Over the next three days, thousands of students in the Northwest will learn about our region’s endangered orcas via a field trip of sorts – an educational program taking them by satellite to a prime orca-watching spot in the San Juans. Leading the way, West Seattleite Jeff Hogan‘s Killer Whale Tales program. Here’s the announcement:
Nearly 3,000 students in grades 2-7 will join Washington State Parks Foundation (WSPF) and Killer Whale Tales at Lime Kiln Point State Park on May 23-25 for Journey to the Parks: Songs of the Salish Sea, where the stars of the show will be the endangered Southern Resident killer whales which return this time of year to regularly swim by the park. Lime Kiln Point is known as one of the best places anywhere to see orca from land, and programs will include a tour by Friends of Lime Kiln Society (FOLKS).
These three days of live whale educational programming in classrooms will be connected via satellite with student in Washington, Oregon and Alaska, Idaho, Wisconsin and Montana and a special “whale chat” RSS feed will enable written questions and feedback between the students and presenters. This amazing technology and coordination is provided by Inspired Classroom, Polycom, GCI Education, Vision Net and Alter Enterprise. The program will allow students to learn about orca and to identify different Puget Sound orca pods based on recordings. Students will also learn the tools and methods of a whale biologist, and find answers to their questions about whales using science-based thinking. Nothing like this educational event has ever been attempted in Washington state parks before.
“Each May we mark the return of the resident orcas to San Juan Island, but this May is even more special because it marks the expansion of WSPF educational programming to connect more kids and families with state parks across the state. Washington State Parks offer an embarrassment of riches for the outdoor lover and they are firmly embedded in our identity through northwest history, culture and personal experience. Interpretive opportunities like the orca program, shared with kids from under resourced communities in classrooms throughout the Pacific northwest, invite people in the region to visit and connect with parks on a deeper level,” explained John Floberg, Executive Director of WSPF.
Jeff Hogan, Executive Director of Killer Whale Tales, is an educator and a research associate with NOAA Fisheries and the Cascadia Research Collective and teaches thousands of kids each year as he visits classrooms along the west coast. This year Jeff is thrilled to be able to take his program to almost 3,000 kids in three days and to be able to interact with them live over satellite. “I am excited to work with students across the region to connect them with these fascinating and iconic animals, especially students located in cities and towns who have less opportunity for visiting the park,” said Hogan.
This three-day program is grant-funded. Look for updates here.
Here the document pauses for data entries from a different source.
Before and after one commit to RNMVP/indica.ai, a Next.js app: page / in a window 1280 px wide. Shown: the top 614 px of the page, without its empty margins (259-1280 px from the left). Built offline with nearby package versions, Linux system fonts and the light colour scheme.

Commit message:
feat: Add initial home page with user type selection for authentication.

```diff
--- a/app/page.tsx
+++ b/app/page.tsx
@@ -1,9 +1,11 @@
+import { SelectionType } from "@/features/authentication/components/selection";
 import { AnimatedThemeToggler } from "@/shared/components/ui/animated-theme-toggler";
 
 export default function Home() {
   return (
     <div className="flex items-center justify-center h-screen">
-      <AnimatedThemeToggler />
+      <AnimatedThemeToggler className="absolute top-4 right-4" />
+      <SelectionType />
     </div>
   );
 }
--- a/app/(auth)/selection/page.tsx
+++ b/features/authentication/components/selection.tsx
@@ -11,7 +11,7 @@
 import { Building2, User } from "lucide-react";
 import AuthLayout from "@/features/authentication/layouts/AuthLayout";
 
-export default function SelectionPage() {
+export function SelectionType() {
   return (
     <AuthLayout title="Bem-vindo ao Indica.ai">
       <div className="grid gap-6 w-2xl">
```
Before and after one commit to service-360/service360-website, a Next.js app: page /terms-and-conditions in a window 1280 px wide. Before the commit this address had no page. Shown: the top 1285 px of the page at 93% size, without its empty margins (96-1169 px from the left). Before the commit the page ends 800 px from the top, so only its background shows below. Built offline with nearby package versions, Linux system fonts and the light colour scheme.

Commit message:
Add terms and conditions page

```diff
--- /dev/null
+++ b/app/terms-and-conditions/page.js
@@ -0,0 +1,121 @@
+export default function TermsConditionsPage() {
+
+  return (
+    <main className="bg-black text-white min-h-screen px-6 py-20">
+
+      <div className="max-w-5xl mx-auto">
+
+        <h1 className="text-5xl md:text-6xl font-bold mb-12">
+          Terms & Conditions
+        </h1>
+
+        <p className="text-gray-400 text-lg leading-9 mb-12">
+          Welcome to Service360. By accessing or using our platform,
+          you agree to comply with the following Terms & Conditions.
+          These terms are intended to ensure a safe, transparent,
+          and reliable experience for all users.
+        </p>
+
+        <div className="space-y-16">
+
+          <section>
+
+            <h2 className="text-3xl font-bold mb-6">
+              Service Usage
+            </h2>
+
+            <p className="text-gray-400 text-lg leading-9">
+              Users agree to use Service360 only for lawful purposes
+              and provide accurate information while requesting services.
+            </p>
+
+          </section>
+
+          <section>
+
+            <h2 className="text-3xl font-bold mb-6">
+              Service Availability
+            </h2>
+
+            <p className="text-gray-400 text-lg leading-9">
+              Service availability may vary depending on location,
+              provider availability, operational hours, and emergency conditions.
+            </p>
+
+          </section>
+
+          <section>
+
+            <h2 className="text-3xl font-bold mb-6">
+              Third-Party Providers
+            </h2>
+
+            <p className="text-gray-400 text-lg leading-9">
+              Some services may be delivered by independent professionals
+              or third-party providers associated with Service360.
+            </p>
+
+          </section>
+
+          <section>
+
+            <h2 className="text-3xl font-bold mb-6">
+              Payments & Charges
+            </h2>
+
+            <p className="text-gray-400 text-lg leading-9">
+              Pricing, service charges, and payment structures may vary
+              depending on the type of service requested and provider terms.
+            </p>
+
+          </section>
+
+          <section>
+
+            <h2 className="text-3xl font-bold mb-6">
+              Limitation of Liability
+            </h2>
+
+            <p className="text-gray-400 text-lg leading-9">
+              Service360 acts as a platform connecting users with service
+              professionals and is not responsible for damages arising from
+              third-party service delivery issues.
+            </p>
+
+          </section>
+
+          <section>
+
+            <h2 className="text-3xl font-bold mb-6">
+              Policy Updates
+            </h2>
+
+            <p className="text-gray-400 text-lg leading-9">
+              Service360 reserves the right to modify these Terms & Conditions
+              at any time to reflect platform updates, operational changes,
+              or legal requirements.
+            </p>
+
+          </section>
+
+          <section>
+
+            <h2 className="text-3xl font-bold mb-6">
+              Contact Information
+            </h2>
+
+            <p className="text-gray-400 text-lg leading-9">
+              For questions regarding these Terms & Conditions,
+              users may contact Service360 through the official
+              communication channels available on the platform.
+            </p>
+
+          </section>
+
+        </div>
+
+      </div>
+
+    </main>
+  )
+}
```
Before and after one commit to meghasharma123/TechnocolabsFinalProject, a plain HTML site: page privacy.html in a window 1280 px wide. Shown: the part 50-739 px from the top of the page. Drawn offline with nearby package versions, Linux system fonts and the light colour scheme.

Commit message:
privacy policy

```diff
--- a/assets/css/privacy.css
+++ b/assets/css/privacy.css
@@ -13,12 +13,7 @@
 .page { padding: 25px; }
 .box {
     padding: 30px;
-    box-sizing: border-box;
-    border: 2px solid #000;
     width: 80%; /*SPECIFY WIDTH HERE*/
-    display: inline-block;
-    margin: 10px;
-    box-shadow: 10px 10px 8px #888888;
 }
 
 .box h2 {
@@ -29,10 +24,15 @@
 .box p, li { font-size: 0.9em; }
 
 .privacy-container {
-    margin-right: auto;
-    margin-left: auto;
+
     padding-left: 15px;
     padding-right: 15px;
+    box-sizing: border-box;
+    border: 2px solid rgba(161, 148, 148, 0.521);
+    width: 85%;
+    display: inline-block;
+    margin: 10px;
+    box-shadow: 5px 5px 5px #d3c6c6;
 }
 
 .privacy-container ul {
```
P.S. We asked Jeff for more information about the participating schools. His reply: “In Washington, there will be 15 elementary schools located in 11 cities that will participate. They include: Bellevue, Bothell, Federal Way, Montesano, Seattle, Silverdale, Spokane, Tacoma, Woodinville and Yakima. Public, private and parochial schools are involved. Another 15 schools in AK, OR, ID, MT, WI and NY will participate. These students live in places such as rural Alaskan communities in the Yukon and Kodiak Island as well as cities like Klamath Falls, Oregon, Couer d’Alene, Idaho and Missoula, Montana. Beyond the NW, children in New York City and a small village called Turtle Lake in Wisconsin will get to learn about and experience the wonders of orcas and specialness of Lime Kiln Point State Park on San Juan Island.”